_Task inputs_

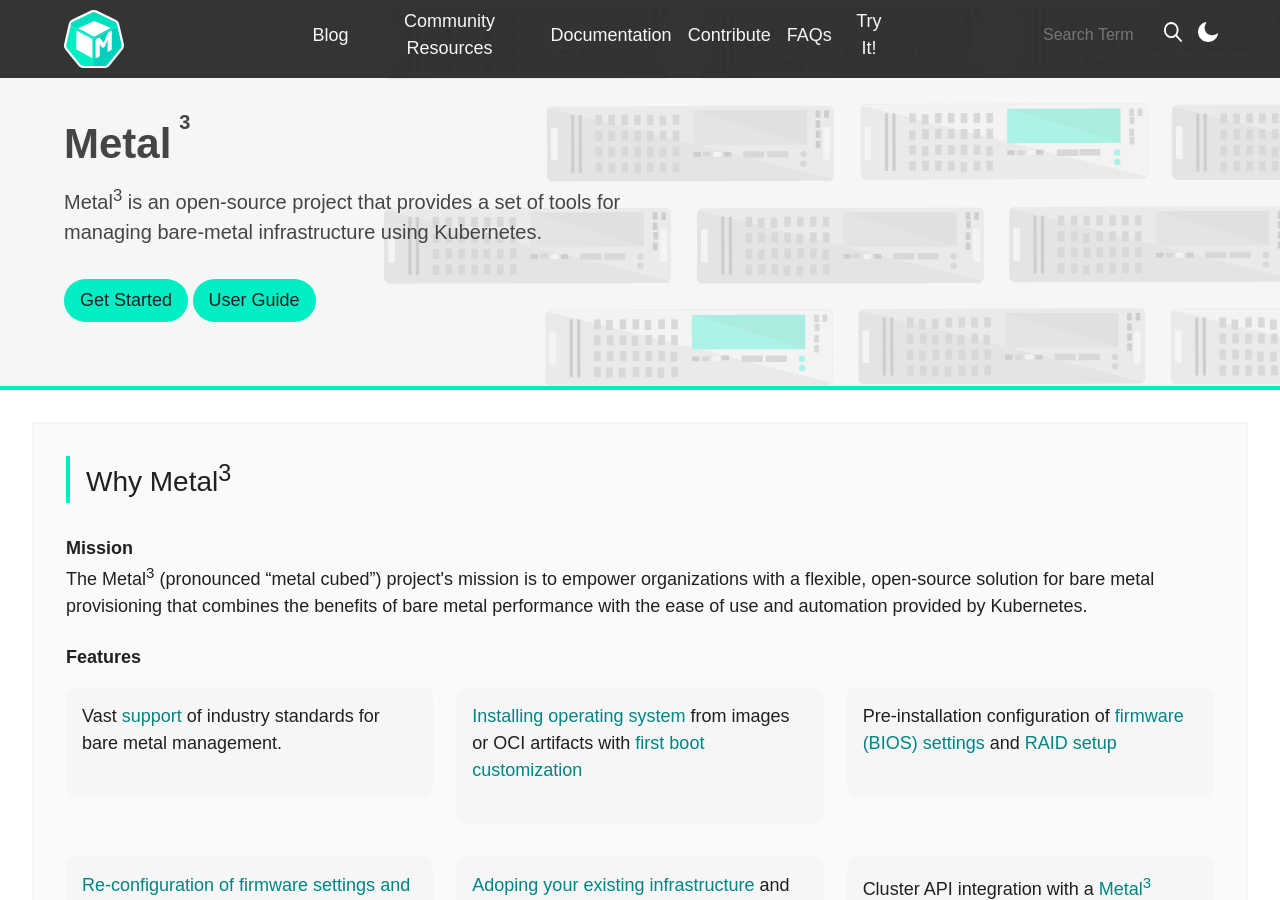
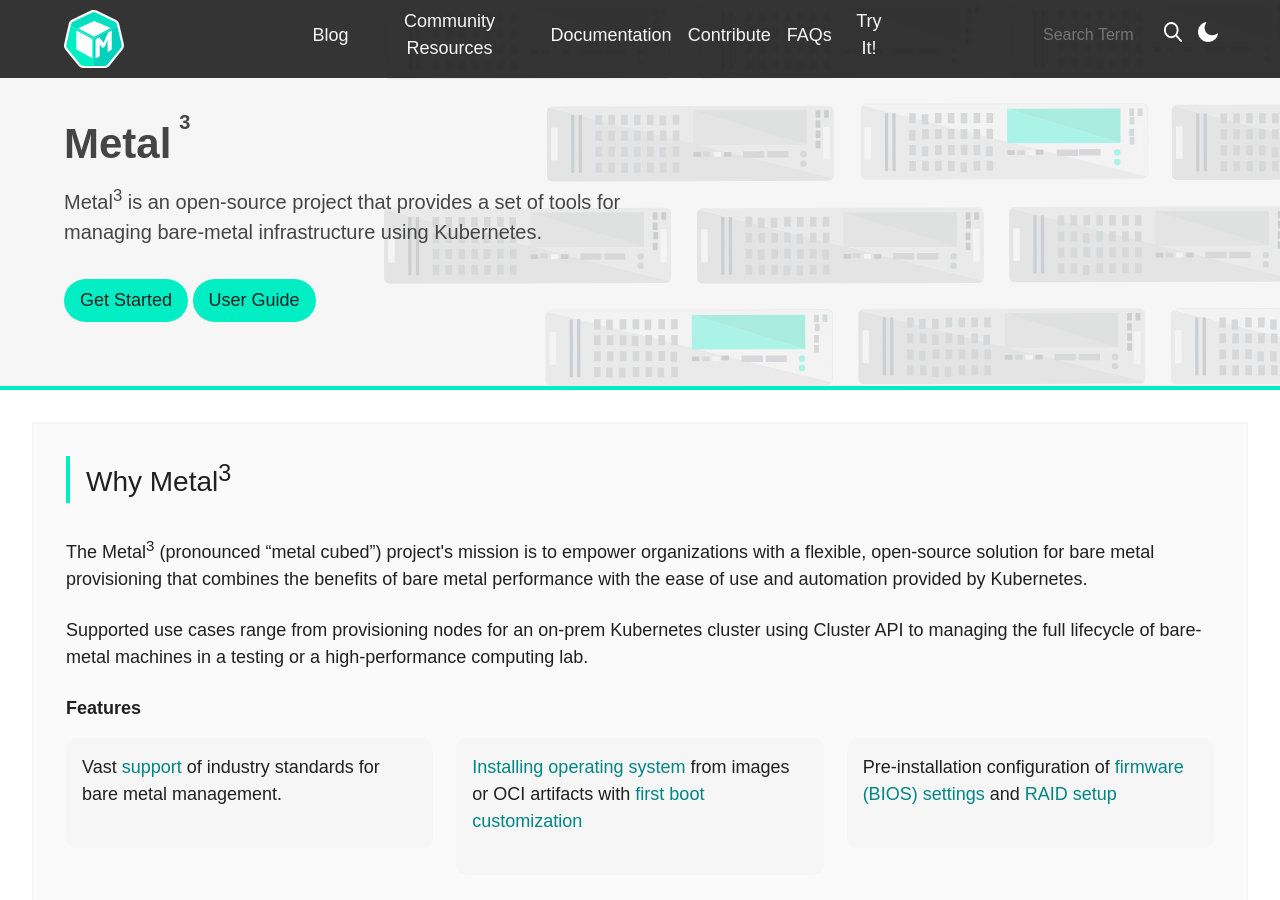
Before and after one commit to metal3-io/metal3-io.github.io, a Jekyll site: the page built from index.html, in a window 1280 px wide and 900 px high. Built offline with Jekyll 4.4.1, drawn with Linux system fonts in a browser that asks for light colours; nearby versions of some CDN libraries; comment, search, counter and statistics services are not loaded.

Commit message:
Add use cases to the introduction
Signed-off-by: Dmitry Tantsur <dtantsur@protonmail.com>

```diff
--- a/index.html
+++ b/index.html
@@ -16,12 +16,16 @@ layout: default
         <header class="mk-main__header">
         <h2 class="mk-heading mk-heading--xl mk-m-border">Why Metal<sup>3</sup></h2>
         </header>
-        <h3>Mission</h3>
         <p>
           The Metal<sup>3</sup> (pronounced “metal cubed”) project's mission is to empower organizations with a flexible,
           open-source solution for bare metal provisioning that combines
           the benefits of bare metal performance with the ease of use and
           automation provided by Kubernetes.
+        </p><br>
+        <p>
+          Supported use cases range from provisioning nodes for an on-prem
+          Kubernetes cluster using Cluster API to managing the full lifecycle
+          of bare-metal machines in a testing or a high-performance computing lab.
         </p><br>
         <h3>Features</h3>
         <div class="mk-features__cards">
```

_What you are asked to do_
From the material above, copy everything exactly but the pictures.

_Exercise output_
Before and after one commit to metal3-io/metal3-io.github.io, a Jekyll site: the page built from index.html, in a window 1280 px wide and 900 px high. Built offline with Jekyll 4.4.1, drawn with Linux system fonts in a browser that asks for light colours; nearby versions of some CDN libraries; comment, search, counter and statistics services are not loaded.

Commit message:
Add use cases to the introduction
Signed-off-by: Dmitry Tantsur <dtantsur@protonmail.com>

```diff
--- a/index.html
+++ b/index.html
@@ -16,12 +16,16 @@ layout: default
         <header class="mk-main__header">
         <h2 class="mk-heading mk-heading--xl mk-m-border">Why Metal<sup>3</sup></h2>
         </header>
-        <h3>Mission</h3>
         <p>
           The Metal<sup>3</sup> (pronounced “metal cubed”) project's mission is to empower organizations with a flexible,
           open-source solution for bare metal provisioning that combines
           the benefits of bare metal performance with the ease of use and
           automation provided by Kubernetes.
+        </p><br>
+        <p>
+          Supported use cases range from provisioning nodes for an on-prem
+          Kubernetes cluster using Cluster API to managing the full lifecycle
+          of bare-metal machines in a testing or a high-performance computing lab.
         </p><br>
         <h3>Features</h3>
         <div class="mk-features__cards">
```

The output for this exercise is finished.